Why I am giving three stars to this book I may myself not know. Perhaps because it is so outlandishly biased, both scientifically and politically, that it amounts more to hilarious entertainment than to the subject of criticism meriting low evaluation.
One may begin with politics, which the author is in the book's title concerned with as regards Stephen Jay Gould. But aside from Gould's "politics of evolution", the book's author has his own sympathetic stance as (p.118) a "leftist" opposed to "existing political inequalities", held fostered by the "right-wing", whose "journalists...justify patriarchy, or sexism, or racism, or capitalism...". I have watched Fox News and listened to Rush Limbaugh, these considered paragons of the right-wing, and I have never heard them fostering political inequalities and the other particulars except for defending capitalism. The hate of capitalism, the system found today greatly beneficial for public prosperity, went out with the demise of Marxism, with not even Ralph Nader attacking it, reserving his displeasure for "corporations" instead. The preceding thus illustrates the author's severe bias, which seems to lack a hint of objectivity.

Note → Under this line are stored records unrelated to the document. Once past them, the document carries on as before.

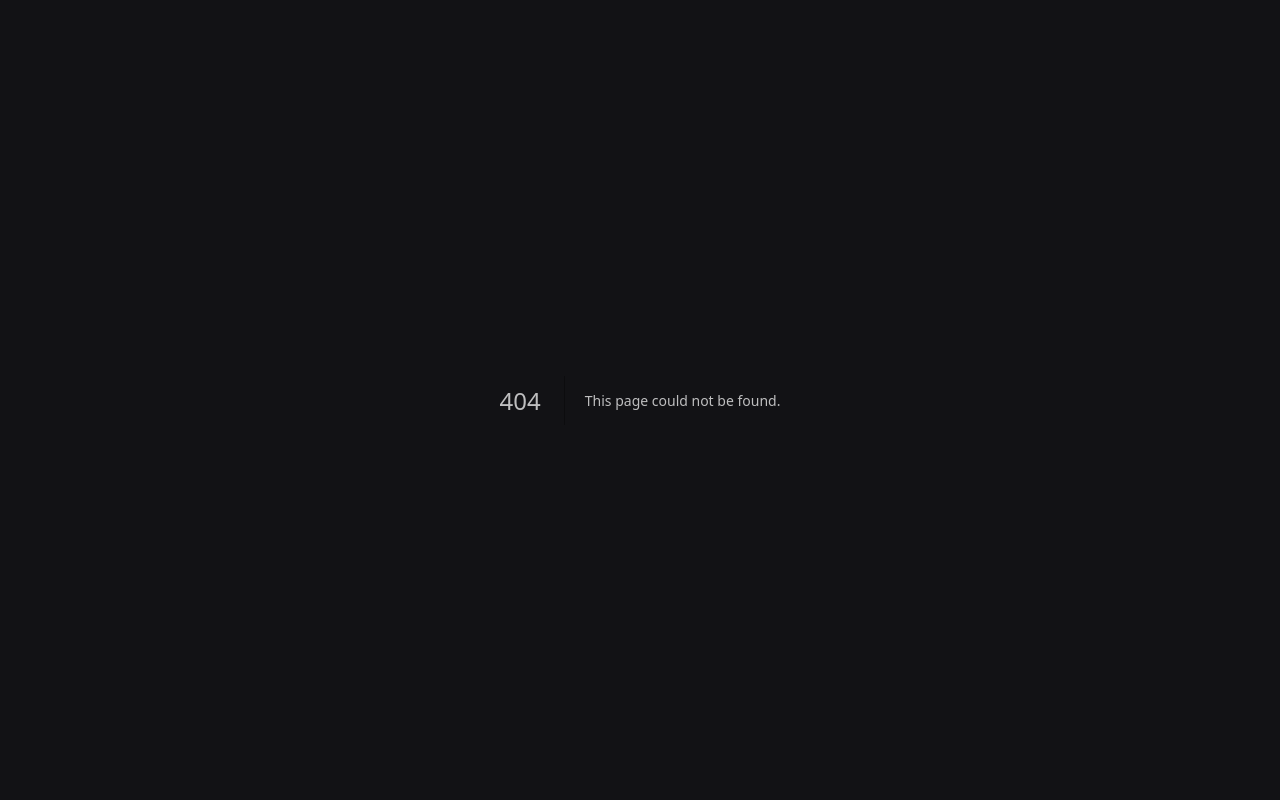
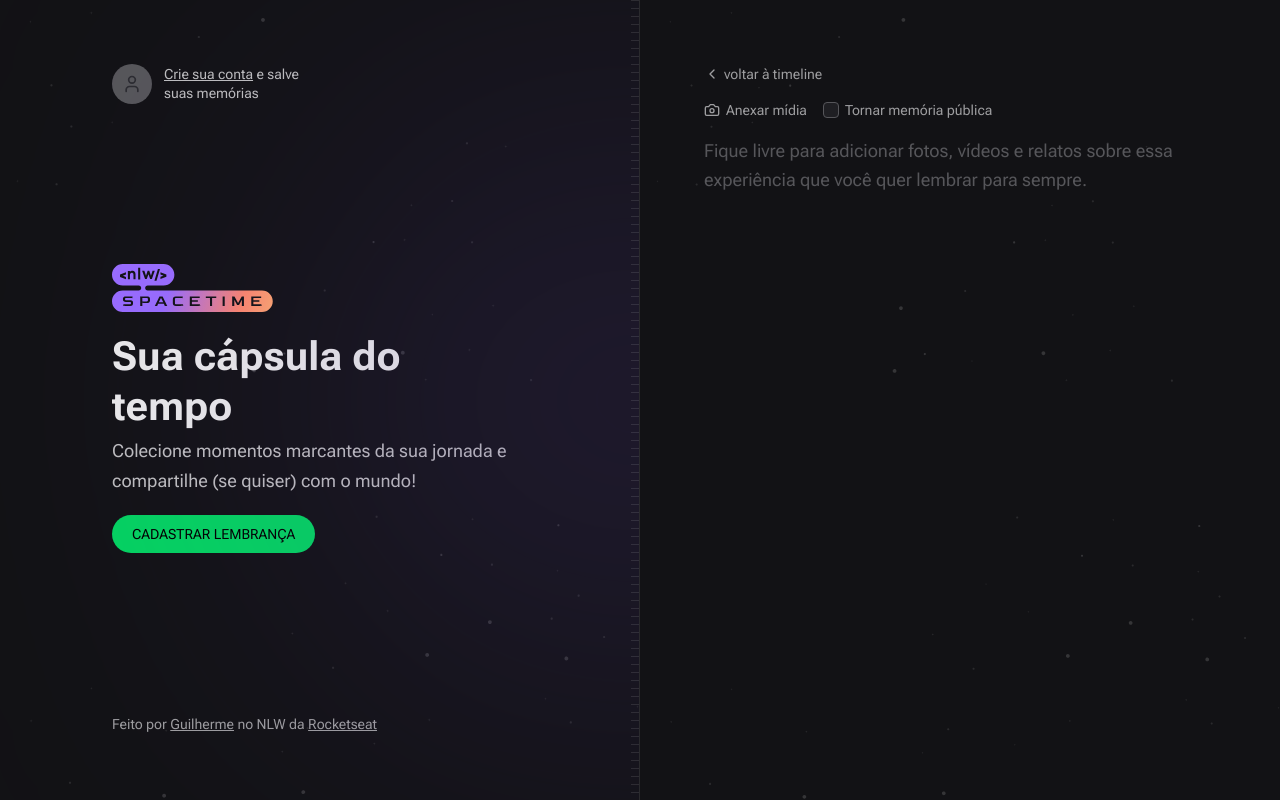
Before and after one commit to GuiCezaF/NLW-Front-end, a Next.js app: page /memories/new in a window 1280 px wide. Before the commit this address had no page. Built offline with nearby package versions, Linux system fonts and the light colour scheme; no server answers; a web font is replaced by a local one.

Commit message:
feat: add layout new routes, middleware and new memory page

```diff
--- a/package.json
+++ b/package.json
@@ -27,6 +27,7 @@
   },
   "devDependencies": {
     "@rocketseat/eslint-config": "^1.2.0",
+    "@tailwindcss/forms": "^0.5.3",
     "prettier-plugin-tailwindcss": "^0.3.0"
   }
 }
--- a/src/app/api/auth/callback/route.ts
+++ b/src/app/api/auth/callback/route.ts
@@ -5,13 +5,15 @@
   const { searchParams } = new URL(request.url)
   const code = searchParams.get('code')
 
+  const redirectTo = request.cookies.get('redirectTo')?.value
+
   const registerResponse = await api.post('/register', {
     code,
   })
 
   const { token } = registerResponse.data
 
-  const redirectURL = new URL('/', request.url)
+  const redirectURL = redirectTo ?? new URL('/', request.url)
 
   const cookieExpiresInSeconds = 60 * 60 * 24 * 30
 
--- /dev/null
+++ b/src/app/api/auth/logout/route.ts
@@ -0,0 +1,11 @@
+import { NextRequest, NextResponse } from 'next/server'
+
+export async function GET(request: NextRequest) {
+  const redirectURL = new URL('/', request.url)
+
+  return NextResponse.redirect(redirectURL, {
+    headers: {
+      'Set-Cookie': `token=; Path=/; max-age=0`,
+    },
+  })
+}
--- a/src/app/layout.tsx
+++ b/src/app/layout.tsx
@@ -4,6 +4,11 @@
   Roboto_Flex as Roboto,
   Bai_Jamjuree as BaiJamjuree,
 } from 'next/font/google'
+import { Hero } from '@/components/Hero'
+import { Profile } from '@/components/Profile'
+import { SignIn } from '@/components/SignIn'
+import { Copyright } from '@/components/Copyright'
+import { cookies } from 'next/headers'
 
 const roboto = Roboto({ subsets: ['latin'], variable: '--font-roboto' })
 
@@ -19,12 +24,31 @@
 }
 
 export default function RootLayout({ children }: { children: ReactNode }) {
+  const isAuthenticated = cookies().has('token')
   return (
     <html lang="pt">
       <body
         className={`${roboto.variable} ${baiJamjuree.variable} bg-gray-900 font-sans text-gray-100`}
       >
-        {children}
+        <main className="grid min-h-screen grid-cols-2">
+          {/* left */}
+          <div className="relative flex flex-col items-start justify-between overflow-hidden border-r border-white/10 bg-[url(../assets/bg-stars.svg)] bg-cover px-28 py-16">
+            {/* blur */}
+            <div className="absolute right-0 top-1/2 h-[288px] w-[526px] -translate-y-1/2 translate-x-1/2 rounded-full bg-purple-700 opacity-50 blur-full" />
+
+            {/* stripes */}
+            <div className="absolute bottom-0 right-0 top-0 w-2 bg-stripes" />
+
+            {isAuthenticated ? <Profile /> : <SignIn />}
+            <Hero />
+            <Copyright />
+          </div>
+
+          {/* right */}
+          <div className="flex flex-col bg-[url(../assets/bg-stars.svg)] bg-cover p-16 ">
+            {children}
+          </div>
+        </main>
       </body>
     </html>
   )
--- /dev/null
+++ b/src/app/memories/new/page.tsx
@@ -0,0 +1,51 @@
+import { Camera, ChevronLeft } from 'lucide-react'
+import Link from 'next/link'
+
+export default function NewMemory() {
+  return (
+    <div className="flex flex-1 flex-col gap-4">
+      <Link
+        href="/"
+        className="flex items-center gap-1 text-sm text-gray-200 hover:text-gray-100"
+      >
+        <ChevronLeft className="h-4 w-4" />
+        voltar à timeline
+      </Link>
+
+      <form className="flex flex-1 flex-col gap-2">
+        <div className="flex items-center gap-4">
+          <label
+            htmlFor="media"
+            className="flex cursor-pointer items-center gap-1.5 text-sm text-gray-200 hover:text-gray-100"
+          >
+            <Camera className="h-4 w-4" />
+            Anexar mídia
+          </label>
+
+          <label
+            htmlFor="isPublic"
+            className="flex items-center gap-1.5 text-sm text-gray-200 hover:text-gray-100"
+          >
+            <input
+              type="checkbox"
+              name="isPublic"
+              id="isPublic"
+              value="true"
+              className="h-4 w-4 rounded border-gray-400 bg-gray-700 text-purple-500"
+            />
+            Tornar memória pública
+          </label>
+        </div>
+
+        <input type="file" id="media" className="invisible h-0 w-0" />
+
+        <textarea
+          name="content"
+          spellCheck={false}
+          className="w-full flex-1 resize-none rounded border-0 bg-transparent p-0 text-lg leading-relaxed text-gray-100 placeholder:text-gray-400 focus:ring-0"
+          placeholder="Fique livre para adicionar fotos, vídeos e relatos sobre essa experiência que você quer lembrar para sempre."
+        />
+      </form>
+    </div>
+  )
+}
--- a/src/app/page.tsx
+++ b/src/app/page.tsx
@@ -1,33 +1,5 @@
-import { cookies } from 'next/headers'
-
 import { EmptyMemories } from '@/components/EmptyMemories'
-import { Copyright } from '../components/Copyright'
-import { Hero } from '../components/Hero'
-import { SignIn } from '../components/SignIn'
-import { Profile } from '@/components/Profile'
 
 export default function Home() {
-  const isAuthenticated = cookies().has('token')
-
-  return (
-    <main className="grid min-h-screen grid-cols-2">
-      {/* left */}
-      <div className="relative flex flex-col items-start justify-between overflow-hidden border-r border-white/10 bg-[url(../assets/bg-stars.svg)] bg-cover px-28 py-16">
-        {/* blur */}
-        <div className="absolute right-0 top-1/2 h-[288px] w-[526px] -translate-y-1/2 translate-x-1/2 rounded-full bg-purple-700 opacity-50 blur-full" />
-
-        {/* stripes */}
-        <div className="absolute bottom-0 right-0 top-0 w-2 bg-stripes" />
-
-        {isAuthenticated ? <Profile /> : <SignIn />}
-        <Hero />
-        <Copyright />
-      </div>
-
-      {/* right */}
-      <div className="flex flex-col bg-[url(../assets/bg-stars.svg)] bg-cover p-16 ">
-        <EmptyMemories />
-      </div>
-    </main>
-  )
+  return <EmptyMemories />
 }
--- a/src/components/Hero.tsx
+++ b/src/components/Hero.tsx
@@ -1,5 +1,6 @@
 import Image from 'next/image'
 import nlwLogo from '../assets/nlw-spacetime-logo.svg'
+import Link from 'next/link'
 
 export function Hero() {
   return (
@@ -15,12 +16,12 @@
           com o mundo!
         </p>
       </div>
-      <a
+      <Link
         className="inline-block rounded-full bg-green-500 px-5 py-3 font-alt text-sm uppercase leading-none text-black hover:bg-green-600"
-        href=""
+        href="/memories/new"
       >
         CADASTRAR LEMBRANÇA
-      </a>
+      </Link>
     </div>
   )
 }
--- a/src/components/Profile.tsx
+++ b/src/components/Profile.tsx
@@ -16,7 +16,10 @@
 
       <p className="max-w-[200px] text-sm leading-snug">
         {name}
-        <a href="" className="block text-purple-300 hover:text-red-400">
+        <a
+          href="/api/auth/logout"
+          className="block text-purple-300 hover:text-red-400"
+        >
           Quero sair
         </a>
       </p>
--- a/src/lib/api.ts
+++ b/src/lib/api.ts
@@ -1,5 +1,5 @@
 import axios from 'axios'
 
 export const api = axios.create({
-  baseURL: 'http://localhost:3333',
+  baseURL: 'http://192.168.15.7:3333',
 })
--- a/tailwind.config.js
+++ b/tailwind.config.js
@@ -69,5 +69,5 @@
       },
     },
   },
-  plugins: [],
+  plugins: [require('@tailwindcss/forms')],
 }
```
Also changed, not shown: src/middleware.ts (added, +21 -0 lines), 1 other file (tests, documents, lock files or other folders).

He correspondingly also uses as cusswords the terms "conservative" and "creationist", the latter appearing as the designation he applies to everyone opposed to Darwinism. They include proponents of "intelligent design", whom he characterizes alongside others as (p.37) "apostles of irrationality...in their efforts to insert the teaching of superstition into American public schools", as (p.46) "imposters" promoting "pseudosciences", as (p.184) "Barbarians at the Gates", as (p.Read more ›